Remember, Tate wasn't supposed to coach against Rousey on TUF. It was supposed to be Zingano. It worked out great for everyone involved not named Zingano, but that rematch is still out there.
Rogan also asked if the win over Silva legitimized Weidman. It can't. Silva suffered an injury that may have happened only once before in UFC history. That's the definition of a fluke. Chris was doing well before then, but Silva lost both times because of actions he took. No, of course, he didn't try to break his leg, but still.
"To be the man, you gotta beat demands." -- The Lovely Mrs. Tracker
Imagine if Tyson got a rematch agaisnt Buster Douglas and broke his own arm. Does that mean Douglas "beat" Tyson twice? No, but remember that Buster took a hard shot early in the fight and got back up to eventually KO Tyson. Maybe anyone could have done that had they the chance in Japan against a Tyson with the flu and a time change. Maybe. It was Weidman's chance then and last night. But it will always be packaged as "Silva clowned around" and then "Silva broke his leg" even though Weidman popped Silva good and defended against the leg kick. The next fight (Belfort?) will be very interesting.
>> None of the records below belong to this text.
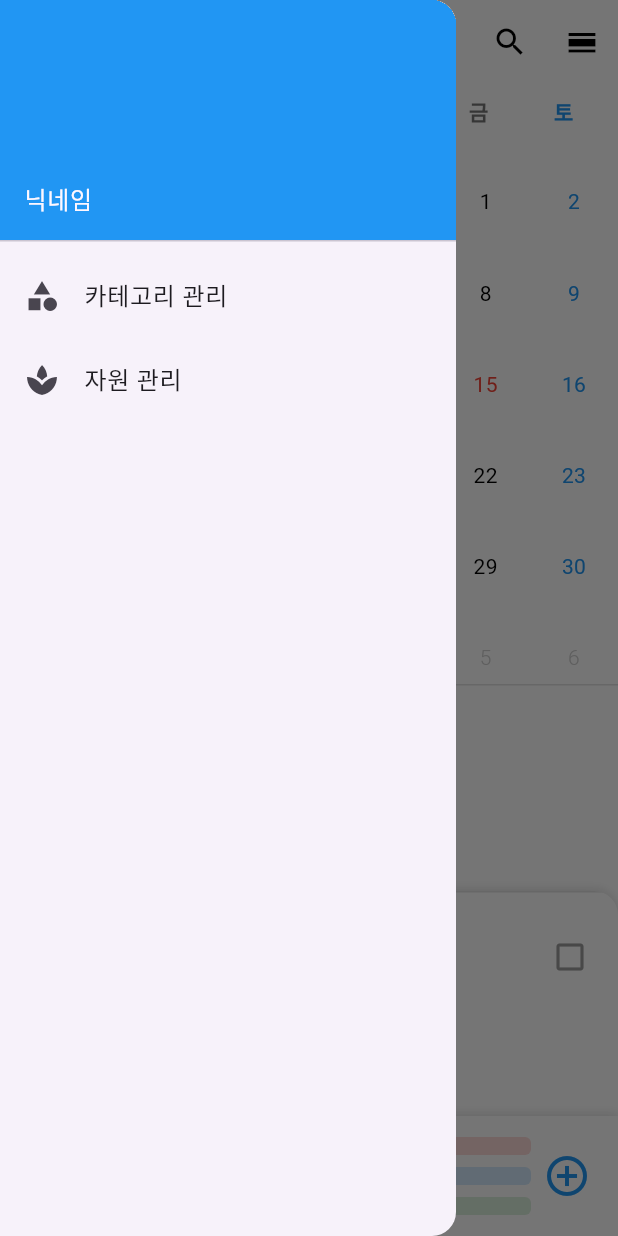
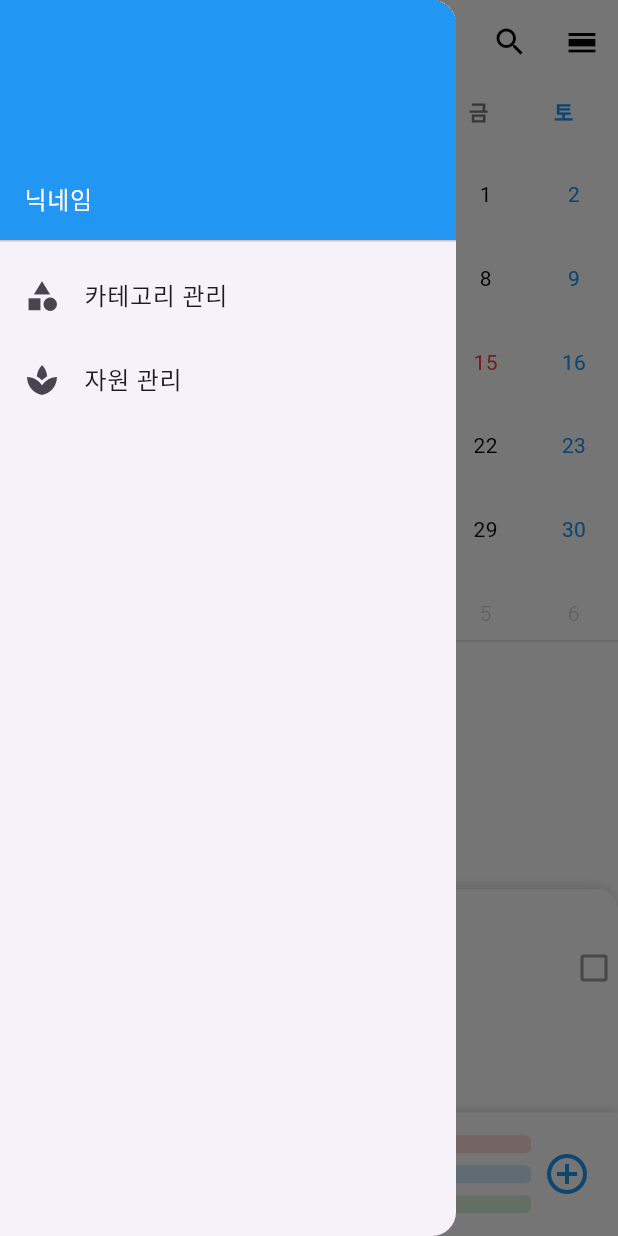
Before and after one commit to Theorin21/AllCal, a Flutter app: the screen it shows after launch, in the side drawer, after a tap on the "menu" icon, on a phone screen of 412 x 824 dp. Run offline on Flutter 3.47's test engine with Material 3 defaults, Android fonts, the phone set to English and light mode, and no system bars; our stand-ins replace flutter_colorpicker, month_picker_dialog; Roboto replaces fonts that are missing (Pretendard).

Commit message:
개체 정렬, 할일->일정 시간 메커니즘 추가, 메인 화면 크기 조정 중

```diff
--- a/lib/main.dart
+++ b/lib/main.dart
@@ -21,12 +21,22 @@ void main() async {
   runApp(
     MultiProvider(
       providers: [
+        // CategoryProvider를 먼저 생성
+        ChangeNotifierProvider(create: (_) => CategoryProvider()),
         ChangeNotifierProvider(create: (_) => CalendarProvider()),
-        ChangeNotifierProvider(create: (_) => DataProvider()),
-        ChangeNotifierProvider(create: (_) => CategoryProvider()), // [추가]
-        ChangeNotifierProvider(create: (_) => UiProvider()), // [추가]
-        ChangeNotifierProvider(create: (_) => ResourceProvider()), // [추가]
-        ChangeNotifierProvider(create: (_) => StatusProvider()),   // [추가]
+        ChangeNotifierProvider(create: (_) => UiProvider()),
+        ChangeNotifierProvider(create: (_) => ResourceProvider()),
+        ChangeNotifierProvider(create: (_) => StatusProvider()),
+
+        // =============================================
+        // ✨ DataProvider 생성 방식 변경 ✨
+        // =============================================
+        // 생성된 CategoryProvider를 읽어서 DataProvider에 전달
+        ChangeNotifierProxyProvider<CategoryProvider, DataProvider>(
+          create: (context) => DataProvider(context.read<CategoryProvider>()),
+          update: (context, categoryProvider, previousDataProvider) =>
+              DataProvider(categoryProvider),
+        ),
       ],
       child: const AllCalApp(),
     ),
--- a/lib/providers/data_provider.dart
+++ b/lib/providers/data_provider.dart
@@ -2,6 +2,7 @@ import 'package:allcal/models/daily_data.dart';
 import 'package:flutter/material.dart';
 import 'package:uuid/uuid.dart';
 import 'package:allcal/models/resource.dart'; // [추가]
+import 'package:allcal/providers/category_provider.dart'; // 카테고리 프로바이더 import
 
 class DataProvider extends ChangeNotifier {
   final List<DailyData> _allData = [
@@ -11,11 +12,55 @@ class DataProvider extends ChangeNotifier {
     DailyData(id: '4', title: '저녁 약속', type: ItemType.schedule, categoryId: '1', startTime: DateTime.now().add(const Duration(hours: 9)), endTime: DateTime.now().add(const Duration(hours: 10))),
   ];
 
+  final CategoryProvider _categoryProvider;
+
+  DataProvider(this._categoryProvider) {
+    // 생성 시점에 초기 정렬을 한 번 수행
+    _sortAndNotify();
+  }
+
   List<DailyData> get allData => _allData;
+
+  void _sortAndNotify() {
+    // CategoryProvider의 최신 카테고리 목록을 가져옴
+    final categories = _categoryProvider.categories;
+
+    _allData.sort((a, b) {
+      // 1. 타입이 다르면, '일정'이 항상 '할일'보다 먼저 오도록 함
+      if (a.type != b.type) {
+        return a.type == ItemType.schedule ? -1 : 1;
+      }
+
+      // 2. 타입이 '일정'으로 같으면, 시간순으로 정렬
+      if (a.type == ItemType.schedule) {
+        if (a.startTime == null) return 1;
+        if (b.startTime == null) return -1;
+        return a.startTime!.compareTo(b.startTime!);
+      }
+
+      // 3. 타입이 '할일'으로 같으면, 카테고리 우선순위로 정렬
+      if (a.type == ItemType.task) {
+        final priorityA = categories.indexWhere((c) => c.id == a.categoryId);
+        final priorityB = categories.indexWhere((c) => c.id == b.categoryId);
+
+        if (priorityA == -1) return 1;
+        if (priorityB == -1) return -1;
+
+        // 우선순위가 같으면 순서를 바꾸지 않음 (생성 순 유지)
+        if (priorityA != priorityB) {
+          return priorityA.compareTo(priorityB);
+        }
+      }
+
+      // 그 외의 경우 (같은 카테고리 내의 할일 등) 순서 유지
+      return 0;
+    });
+    notifyListeners();
+  }
 
   void addData(DailyData data) {
     _allData.add(data);
-    notifyListeners();
+    _sortAndNotify(); // notifyListeners() 대신 호출
   }
 
   // [수정] notCompleted -> completed 상태로만 변경하는 함수
@@ -51,7 +96,7 @@ class DataProvider extends ChangeNotifier {
       if (index != -1) {
         // 해당 인덱스의 기존 데이터를 새로운 데이터로 교체합니다.
         _allData[index] = updatedData;
-        notifyListeners(); // 변경사항을 알립니다.
+        _sortAndNotify(); // notifyListeners() 대신 호출
       }
     } catch (e) {
       print('Could not find data with id: ${updatedData.id}');
@@ -102,9 +147,77 @@ class DataProvider extends ChangeNotifier {
       // 기존 객체를 새 객체로 교체
       _allData[oldItemIndex] = newItem;
 
-      notifyListeners();
+    _sortAndNotify();
     } catch (e) {
       print('Could not find data with id: $id to change type.');
+    }
+  }
+
+  void convertTaskToSchedule(DailyData task, int dropIndex, DateTime date) {
+    try {
+      final oldItemIndex = _allData.indexWhere((i) => i.id == task.id);
+      if (oldItemIndex == -1) return;
+
+      // 설정 가능한 쿠션 간격 (분 단위), 지금은 0으로 고정
+      const _cushionInMinutes = 0;
+      final cushion = const Duration(minutes: _cushionInMinutes);
+
+      // 해당 날짜의 '일정'만 시간순으로 정렬해서 가져옴
+      final schedules = _allData.where((d) => d.type == ItemType.schedule && DateUtils.isSameDay(d.startTime, date)).toList()
+        ..sort((a, b) => a.startTime!.compareTo(b.startTime!));
+
+      DateTime newStartTime;
+      DateTime newEndTime;
+
+      if (schedules.isEmpty) {
+        // 케이스 1: 그날 일정이 하나도 없을 때
+        newStartTime = DateTime.now();
+        newEndTime = newStartTime.add(const Duration(hours: 1));
+      } else if (dropIndex <= 0) {
+        // 케이스 2: 맨 앞에 드롭했을 때
+        newEndTime = schedules.first.startTime!.subtract(cushion);
+        newStartTime = newEndTime.subtract(const Duration(hours: 1));
+      } else if (dropIndex >= schedules.length) {
+        // 케이스 3: 맨 뒤에 드롭했을 때
+        newStartTime = schedules.last.endTime!.add(cushion);
+        newEndTime = newStartTime.add(const Duration(hours: 1));
+      } else {
+        // 케이스 4: 두 일정 사이에 드롭했을 때
+        final prevSchedule = schedules[dropIndex - 1];
+        final nextSchedule = schedules[dropIndex];
+
+        final gap = nextSchedule.startTime!.difference(prevSchedule.endTime!);
+
+        // 빈틈이 (쿠션*2)보다 작으면 아무것도 하지 않고 종료
+        if (gap.inMinutes <= _cushionInMinutes * 2) {
+          return;
+        }
+
+        newStartTime = prevSchedule.endTime!.add(cushion);
+        newEndTime = nextSchedule.startTime!.subtract(cushion);
+      }
+
+      // 새 정보로 객체 생성
+      final newItem = DailyData(
+        id: task.id,
+        type: ItemType.schedule, // 타입 변경
+        title: task.title,
+        categoryId: task.categoryId,
+        startTime: newStartTime, // 계산된 시간 적용
+        endTime: newEndTime,     // 계산된 시간 적용
+        isAllDay: false,
+        memo: task.memo,
+        notifications: task.notifications,
+        completionState: task.completionState,
+        resourceChanges: task.resourceChanges,
+      );
+
+      // 기존 '할일'을 새로 생성된 '일정'으로 교체
+      _allData[oldItemIndex] = newItem;
+      _sortAndNotify(); // notifyListeners() 대신 호출
+
+    } catch (e) {
+      print('Failed to convert task to schedule: $e');
     }
   }
 
--- a/lib/screens/main_screen.dart
+++ b/lib/screens/main_screen.dart
@@ -11,6 +11,7 @@ import 'package:allcal/widgets/settings_drawer.dart';
 import 'package:allcal/widgets/expanding_fab.dart';
 import 'package:provider/provider.dart';
 import 'package:allcal/providers/calendar_provider.dart';
+import 'package:allcal/providers/category_provider.dart';
 
 class MainScreen extends StatefulWidget {
   const MainScreen({super.key});
@@ -51,9 +52,14 @@ class _MainScreenState extends State<MainScreen> with SingleTickerProviderStateM
 
   @override
   Widget build(BuildContext context) {
+
+    final screenSize = MediaQuery.of(context).size;
+
     final selectedDay = context.watch<CalendarProvider>().selectedDay;
     final dataProvider = context.watch<DataProvider>();
     final uiProvider = context.watch<UiProvider>();
+
+    final categoryProvider = context.watch<CategoryProvider>();
 
     final allDayData = dataProvider.getDataForDay(selectedDay);
 
@@ -61,16 +67,33 @@ class _MainScreenState extends State<MainScreen> with SingleTickerProviderStateM
     final deadlines = allDayData.where((d) => d.type == ItemType.deadline).toList();
     final tasks = allDayData.where((d) => d.type == ItemType.task).toList();
 
+    // 화면 전체 높이의 약 45%를 캘린더 높이로 설정 (기존 400과 비슷하게)
+    final calendarHeight = screenSize.height * 0.45;
+    // 화면 전체 높이의 약 10%를 하단 바 높이로 설정 (기존 80과 비슷하게)
+    final bottomBarHeight = screenSize.height * 0.1;
+
+    // 2. 생성된 리스트에 대해 sort 함수를 호출합니다.
+    tasks.sort((a, b) {
+      final priorityA = categoryProvider.categories.indexWhere((c) => c.id == a.categoryId);
+      final priorityB = categoryProvider.categories.indexWhere((c) => c.id == b.categoryId);
+
+      if (priorityA == -1) return 1;
+      if (priorityB == -1) return -1;
+
+      return priorityA.compareTo(priorityB);
+    });
+
     return Scaffold(
       backgroundColor: Colors.white,
       appBar: const MainAppBar(),
       drawer: const SettingsDrawer(),
-      body: Stack(
+      body: SafeArea(
+        child: Stack(
           children: [
             Column(
               children: [
-              const SizedBox(
-                height: 400,
+                SizedBox(
+                  height: calendarHeight,
                   child: CustomMonthlyCalendar(),
                 ),
                 const Divider(height: 1, color: Colors.black12),
@@ -78,29 +101,11 @@ class _MainScreenState extends State<MainScreen> with SingleTickerProviderStateM
                   // [수정] 1층: 기본 좌우 분할 목록
                   child: Row(
                     children: [
+                      // 이제 그냥 DailyListView를 호출하기만 하면 됩니다.
+                      Expanded(child: DailyListView(items: schedules)),
+                      const VerticalDivider(width: 1, color: Colors.black12),
                       Expanded(
-                      child: DragTarget<DailyData>(
-                        builder: (context, candidateData, rejectedData) {
-                          // 드래그 중인 아이템이 위로 올라왔을 때 배경색 변경
-                          bool isTarget = candidateData.isNotEmpty && candidateData.first?.type == ItemType.task;
-                          return Container(
-                            color: isTarget ? Colors.blue.withOpacity(0.1) : Colors.transparent,
-                            child: DailyListView(items: schedules),
-                          );
-                        },
-                        // '할일' 타입만 받도록 설정
-                        onWillAccept: (data) => data?.type == ItemType.task,
-                        // 드롭 성공 시 타입 변경 함수 호출
-                        onAccept: (data) {
-                          context.read<DataProvider>().changeItemType(data.id, ItemType.schedule);
-                        },
-                      ),
-                    ),
-                    const VerticalDivider(width: 1, color: Colors.black12),
-                    // =============================================
-                    // ✨ 2. '할일' 목록을 DragTarget으로 감싸기 ✨
-                    // =============================================
-                    Expanded(
+                        // '할일' DragTarget은 기존과 동일 (단순 타입 변경)
                         child: DragTarget<DailyData>(
                           builder: (context, candidateData, rejectedData) {
                             bool isTarget = candidateData.isNotEmpty && candidateData.first?.type == ItemType.schedule;
@@ -109,9 +114,7 @@ class _MainScreenState extends State<MainScreen> with SingleTickerProviderStateM
                               child: DailyListView(items: tasks),
                             );
                           },
-                        // '일정' 타입만 받도록 설정
                           onWillAccept: (data) => data?.type == ItemType.schedule,
-                        // 드롭 성공 시 타입 변경 함수 호출
                           onAccept: (data) {
                             context.read<DataProvider>().changeItemType(data.id, ItemType.task);
                           },
@@ -120,7 +123,7 @@ class _MainScreenState extends State<MainScreen> with SingleTickerProviderStateM
                     ],
                   ),
                 ),
-              const SizedBox(height: 80), // 상태 바가 들어갈 빈 공간 확보
+                SizedBox(height: bottomBarHeight),
               ],
             ),
 
@@ -129,10 +132,10 @@ class _MainScreenState extends State<MainScreen> with SingleTickerProviderStateM
               Positioned(
                 left: 0,
                 right: 0,
-              bottom: 80,
+                bottom: bottomBarHeight,
                 child: LayoutBuilder(
                   builder: (context, constraints) {
-                  final parentHeight = MediaQuery.of(context).size.height - 400 - 80 - MediaQuery.of(context).padding.top - kToolbarHeight;
+                    final parentHeight = screenSize.height - calendarHeight - bottomBarHeight - MediaQuery.of(context).padding.top - kToolbarHeight;
                     final maxHeight = parentHeight;
 
                     // [수정] 이전의 Container와 BoxDecoration을 사용하는 코드로 복구합니다.
@@ -184,7 +187,11 @@ class _MainScreenState extends State<MainScreen> with SingleTickerProviderStateM
               left: 0,
               right: 0,
               bottom: 0,
-            child: BottomStatusBar(onAddPressed: _toggleFab),
+              // BottomStatusBar에도 동일한 높이 값을 적용해 일관성 유지
+              child: SizedBox(
+                height: bottomBarHeight,
+                child: BottomStatusBar(onAddPressed: _toggleFab)
+              ),
             ),
 
             ExpandingFab(
@@ -194,6 +201,7 @@ class _MainScreenState extends State<MainScreen> with SingleTickerProviderStateM
             ),
           ],
         ),
+      ),
     );
   }
 }
--- a/lib/widgets/bottom_status_bar.dart
+++ b/lib/widgets/bottom_status_bar.dart
@@ -22,7 +22,6 @@ class BottomStatusBar extends StatelessWidget {
     final capitalResource = resourceProvider.resources.firstWhere((r) => r.id == 'capital');
 
     return Container(
-      height: 80,
       padding: const EdgeInsets.symmetric(horizontal: 10.0, vertical: 8.0),
       decoration: BoxDecoration(
         color: Colors.white, // 배경색은 흰색 유지
--- a/lib/widgets/daily_list_view.dart
+++ b/lib/widgets/daily_list_view.dart
@@ -17,15 +17,37 @@ class DailyListView extends StatelessWidget {
 
   @override
   Widget build(BuildContext context) {
-    return Padding(
-      padding: const EdgeInsets.symmetric(horizontal: 16.0),
-      child: ListView.builder(
-        padding: EdgeInsets.zero,
-        itemCount: items.length,
-        itemBuilder: (context, index) {
-          return _buildListItem(context, items[index]);
-        },
-      ),
+    return ListView.builder(
+      // 아이템 개수 + 아이템 사이 공간 개수 (맨 위 포함)
+      itemCount: (items.length * 2) + 1,
+      padding: EdgeInsets.zero,
+      itemBuilder: (context, index) {
+        // 짝수 index는 DragTarget (아이템을 놓을 수 있는 공간)
+        if (index.isEven) {
+          final dropIndex = index ~/ 2;
+          return DragTarget<DailyData>(
+            builder: (context, candidateData, rejectedData) {
+              // 드래그 중인 아이템이 위로 올라왔을 때 시각적 피드백
+              bool isTarget = candidateData.isNotEmpty;
+              return Container(
+                height: isTarget ? 50 : 10, // 드래그 중일 때 영역을 넓혀서 드롭하기 쉽게 만듬
+                color: isTarget ? Colors.blue.withOpacity(0.1) : Colors.transparent,
+              );
+            },
+            onWillAccept: (data) => data?.type == ItemType.task, // '할일'만 받음
+            onAccept: (data) {
+              final selectedDay = context.read<CalendarProvider>().selectedDay;
+              // 이제 명확한 dropIndex를 전달할 수 있음
+              context.read<DataProvider>().convertTaskToSchedule(data, dropIndex, selectedDay);
+            },
+          );
+        }
+
+        // 홀수 index는 실제 아이템
+        final itemIndex = (index - 1) ~/ 2;
+        final data = items[itemIndex];
+        return _buildListItem(context, data); // _buildListItem 함수는 이전과 동일
+      },
     );
   }
 
```
Lines whose indentation alone changed are shown as unchanged.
And how good does he look for the UFC? Confident but grateful. Christian but aggressive. Young, handsome, undefeated, and American. They can sell that guy to lots of sponsors, and they need to. They lost GSP and Silva in little over one month.
"To be the man, you gotta beat demands." -- The Lovely Mrs. Tracker
Originally posted by Matt TrackerAnd how good does he look for the UFC? Confident but grateful. Christian but aggressive. Young, handsome, undefeated, and American. They can sell that guy to lots of sponsors, and they need to. They lost GSP and Silva in little over one month.
Can't wait for UFC's New Generation marketing campaign.
That kick was brutal. Obviously, a lot of us have seen Sid's which was probably worse but that still didn't make Silva's any less cringe-worthy. Especially since he's one of the best fighters UFC ever had (maybe THE best?). I don't know how much longer he was planning to go, but I wouldn't imagine he was going to be in UFC for too much longer. Still, it sucks that it ended like that.
Originally posted by Matt TrackerSilva lost both times because of actions he took. No, of course, he didn't try to break his leg, but still.
I've been thinking about this a lot.
MAYBE if Silva doesn't get into the bad habit of toying with his opponents, then...
The whole thing kind of breaks down here, because it wasn't a bad habit--it was his primary strategy. Silva's biggest strength has always been his counterstriking and his biggest weakness has always been his takedown defense (remember when he almost got pounded out by Travis goddamn Lutter?): The taunting and toying was his avenue for exploiting both. By not moving or fighting the way strikers expect strikers to fight he forced them to overcommit on their attacks and leave big countering opportunities (best example: Forrest), and by keeping at range with his hands down he was in better position to stuff takedowns from frustrated grapplers who felt they had to enter from extreme distance (best example: Maia).
Everyone went back and decried the dancing and toying after Weidman knocked him out, but dancing and toying is the strategy that got him incredible knockouts over four world champions. His problem wasn't that he was doing it, it's that he didn't have anything to fall back on when someone figured it out.
Originally posted by StaggerLeeRegardless of the hows and whys, he got knocked out for showboating, and he lost the rematch. Plain and simple. None of those get an asterisk by them. They're both losses.
Of course they're both fair-n-square losses, but I think they'll both get "what if/we'll never know"-type asterisks a few years from now. Especially the second one.
http://www.wrestlingobserver.com/wo/news/headlines/default.asp?aID=20209 Well, so much for the era of Sherk as the dominant champ. If UFC wanted to gain some good pub for itself in the wake of this (and in the wake of the Benoit/Bonds controversy)